Start of THE INPUT

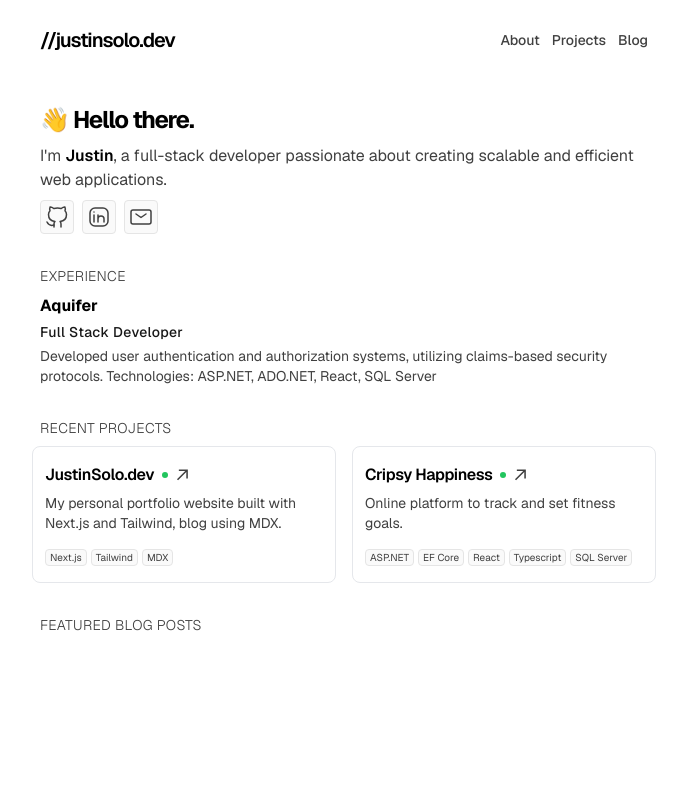
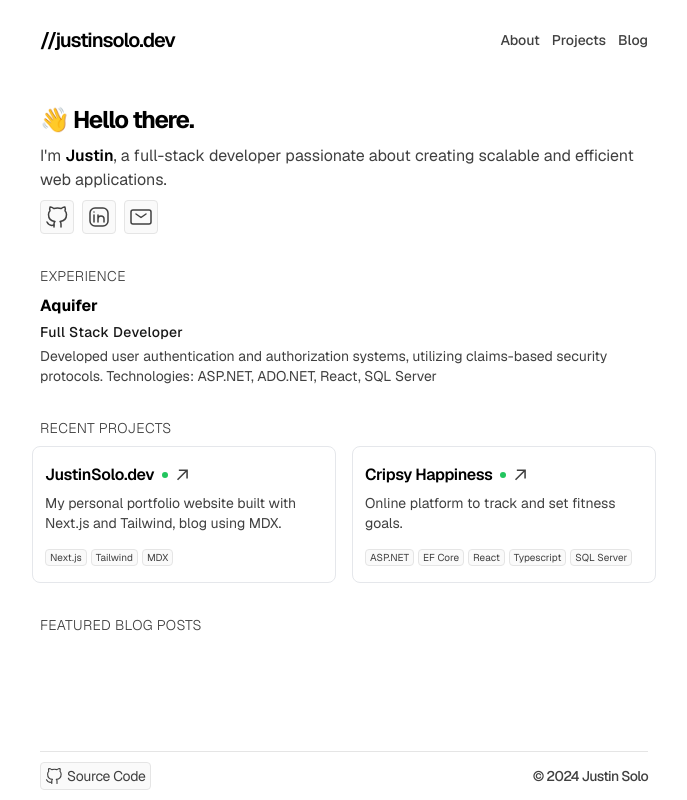
Before and after one commit to justinpaulosolo/justinsolo.dev, a Next.js app: page / in a window 1280 px wide. Shown: the whole page, without its empty margins (296-983 px from the left). Built offline with nearby package versions, Linux system fonts and the light colour scheme.

Commit message:
Add footer component

```diff
--- /dev/null
+++ b/app/components/footer.tsx
@@ -0,0 +1,63 @@
+import Link from "next/link";
+import Badge from "./badge";
+
+export default function Footer() {
+  return (
+    <footer>
+      <div className="container">
+        <div className="flex h-10 items-center justify-between border-t border-t-neutral-200 py-6 dark:border-t-neutral-400">
+          <a
+            className="inline-flex items-center gap-1 rounded border border-neutral-200 bg-neutral-50 p-1 text-sm leading-4 tracking-tight text-neutral-700 no-underline transition-colors hover:bg-neutral-100 hover:text-black dark:border-neutral-700 dark:bg-neutral-800 dark:text-neutral-300"
+            target="_blank"
+            href="https://github.com/justinpaulosolo/justinsolo.dev"
+          >
+            <svg
+              xmlns="http://www.w3.org/2000/svg"
+              width="18"
+              height="18"
+              fill="none"
+              className="stroke-neutral-700 hover:stroke-black dark:stroke-neutral-300"
+              stroke-width="1.5"
+              viewBox="0 0 24 24"
+            >
+              <path
+                stroke-linecap="round"
+                stroke-linejoin="round"
+                d="M16 22.0268v-2.87c.0375-.4768-.0269-.9562-.189-1.4062-.1621-.45-.4181-.8604-.751-1.2038 3.14-.35 6.44-1.54 6.44-7.00001-.0003-1.39617-.5373-2.7388-1.5-3.75.4558-1.22149.4236-2.57165-.09-3.77 0 0-1.18-.35-3.91 1.48-2.292-.62118-4.708-.62118-7.00001 0-2.73-1.83-3.91-1.48-3.91-1.48-.51363 1.19835-.54586 2.54851-.09 3.77-.96988 1.0187-1.50748 2.37347-1.5 3.78 0 5.42001 3.29999 6.61001 6.43999 7.00001-.329.34-.58273.7454-.74469 1.1899-.16195.4445-.2285.9182-.1953 1.3901v2.87"
+              />
+              <path
+                stroke-linecap="round"
+                stroke-linejoin="round"
+                d="M9 20.0267c-3 .9732-5.5 0-7-3"
+              />
+            </svg>
+            Source Code
+          </a>
+          {/* <div className="flex items-center space-x-4">
+            <Link
+              href="/about"
+              className="text-sm tracking-tighter text-neutral-500 dark:text-neutral-300"
+            >
+              About
+            </Link>
+            <Link
+              href="/projects"
+              className="text-sm tracking-tighter text-neutral-500 dark:text-neutral-300"
+            >
+              Projects
+            </Link>
+            <Link
+              href="/blog"
+              className="text-sm tracking-tighter text-neutral-500 dark:text-neutral-300"
+            >
+              Blog
+            </Link>
+          </div> */}
+          <h3 className="text-sm font-medium tracking-tighter text-neutral-700 dark:text-neutral-200">
+            © 2024 Justin Solo
+          </h3>
+        </div>
+      </div>
+    </footer>
+  );
+}
--- a/app/layout.tsx
+++ b/app/layout.tsx
@@ -5,6 +5,7 @@ import "./globals.css";
 import { ThemeProvider } from "./components/theme-provider";
 import MainNav from "./components/main-nav";
 import { cn } from "@/lib/utils";
+import Footer from "./components/footer";
 
 export const metadata: Metadata = {
   title: "Create Next App",
@@ -21,7 +22,7 @@ export default function RootLayout({
       <head />
       <body
         className={cn(
-          "min-h-screen bg-white font-sans text-neutral-700 antialiased dark:bg-[#111010] dark:text-neutral-200",
+          "bg-white font-sans text-neutral-700 antialiased dark:bg-[#111010] dark:text-neutral-200",
           GeistSans.variable,
           GeistMono.variable
         )}
@@ -30,6 +31,7 @@ export default function RootLayout({
           <div className="flex min-h-screen flex-col">
             <MainNav />
             <main className="flex-1">{children}</main>
+            <Footer />
           </div>
         </ThemeProvider>
       </body>
--- a/app/page.tsx
+++ b/app/page.tsx
@@ -1,4 +1,3 @@
-import Image from "next/image";
 import Badge from "./components/badge";
 import { ProjectCard } from "./components/project-card";
 
```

End of THE INPUT

__TASK STATEMENT__
Would you please restate the records word for word, excluding any images?

__RESPONSE AREA__
Before and after one commit to justinpaulosolo/justinsolo.dev, a Next.js app: page / in a window 1280 px wide. Shown: the whole page, without its empty margins (296-983 px from the left). Built offline with nearby package versions, Linux system fonts and the light colour scheme.

Commit message:
Add footer component

```diff
--- /dev/null
+++ b/app/components/footer.tsx
@@ -0,0 +1,63 @@
+import Link from "next/link";
+import Badge from "./badge";
+
+export default function Footer() {
+  return (
+    <footer>
+      <div className="container">
+        <div className="flex h-10 items-center justify-between border-t border-t-neutral-200 py-6 dark:border-t-neutral-400">
+          <a
+            className="inline-flex items-center gap-1 rounded border border-neutral-200 bg-neutral-50 p-1 text-sm leading-4 tracking-tight text-neutral-700 no-underline transition-colors hover:bg-neutral-100 hover:text-black dark:border-neutral-700 dark:bg-neutral-800 dark:text-neutral-300"
+            target="_blank"
+            href="https://github.com/justinpaulosolo/justinsolo.dev"
+          >
+            <svg
+              xmlns="http://www.w3.org/2000/svg"
+              width="18"
+              height="18"
+              fill="none"
+              className="stroke-neutral-700 hover:stroke-black dark:stroke-neutral-300"
+              stroke-width="1.5"
+              viewBox="0 0 24 24"
+            >
+              <path
+                stroke-linecap="round"
+                stroke-linejoin="round"
+                d="M16 22.0268v-2.87c.0375-.4768-.0269-.9562-.189-1.4062-.1621-.45-.4181-.8604-.751-1.2038 3.14-.35 6.44-1.54 6.44-7.00001-.0003-1.39617-.5373-2.7388-1.5-3.75.4558-1.22149.4236-2.57165-.09-3.77 0 0-1.18-.35-3.91 1.48-2.292-.62118-4.708-.62118-7.00001 0-2.73-1.83-3.91-1.48-3.91-1.48-.51363 1.19835-.54586 2.54851-.09 3.77-.96988 1.0187-1.50748 2.37347-1.5 3.78 0 5.42001 3.29999 6.61001 6.43999 7.00001-.329.34-.58273.7454-.74469 1.1899-.16195.4445-.2285.9182-.1953 1.3901v2.87"
+              />
+              <path
+                stroke-linecap="round"
+                stroke-linejoin="round"
+                d="M9 20.0267c-3 .9732-5.5 0-7-3"
+              />
+            </svg>
+            Source Code
+          </a>
+          {/* <div className="flex items-center space-x-4">
+            <Link
+              href="/about"
+              className="text-sm tracking-tighter text-neutral-500 dark:text-neutral-300"
+            >
+              About
+            </Link>
+            <Link
+              href="/projects"
+              className="text-sm tracking-tighter text-neutral-500 dark:text-neutral-300"
+            >
+              Projects
+            </Link>
+            <Link
+              href="/blog"
+              className="text-sm tracking-tighter text-neutral-500 dark:text-neutral-300"
+            >
+              Blog
+            </Link>
+          </div> */}
+          <h3 className="text-sm font-medium tracking-tighter text-neutral-700 dark:text-neutral-200">
+            © 2024 Justin Solo
+          </h3>
+        </div>
+      </div>
+    </footer>
+  );
+}
--- a/app/layout.tsx
+++ b/app/layout.tsx
@@ -5,6 +5,7 @@ import "./globals.css";
 import { ThemeProvider } from "./components/theme-provider";
 import MainNav from "./components/main-nav";
 import { cn } from "@/lib/utils";
+import Footer from "./components/footer";
 
 export const metadata: Metadata = {
   title: "Create Next App",
@@ -21,7 +22,7 @@ export default function RootLayout({
       <head />
       <body
         className={cn(
-          "min-h-screen bg-white font-sans text-neutral-700 antialiased dark:bg-[#111010] dark:text-neutral-200",
+          "bg-white font-sans text-neutral-700 antialiased dark:bg-[#111010] dark:text-neutral-200",
           GeistSans.variable,
           GeistMono.variable
         )}
@@ -30,6 +31,7 @@ export default function RootLayout({
           <div className="flex min-h-screen flex-col">
             <MainNav />
             <main className="flex-1">{children}</main>
+            <Footer />
           </div>
         </ThemeProvider>
       </body>
--- a/app/page.tsx
+++ b/app/page.tsx
@@ -1,4 +1,3 @@
-import Image from "next/image";
 import Badge from "./components/badge";
 import { ProjectCard } from "./components/project-card";
 
```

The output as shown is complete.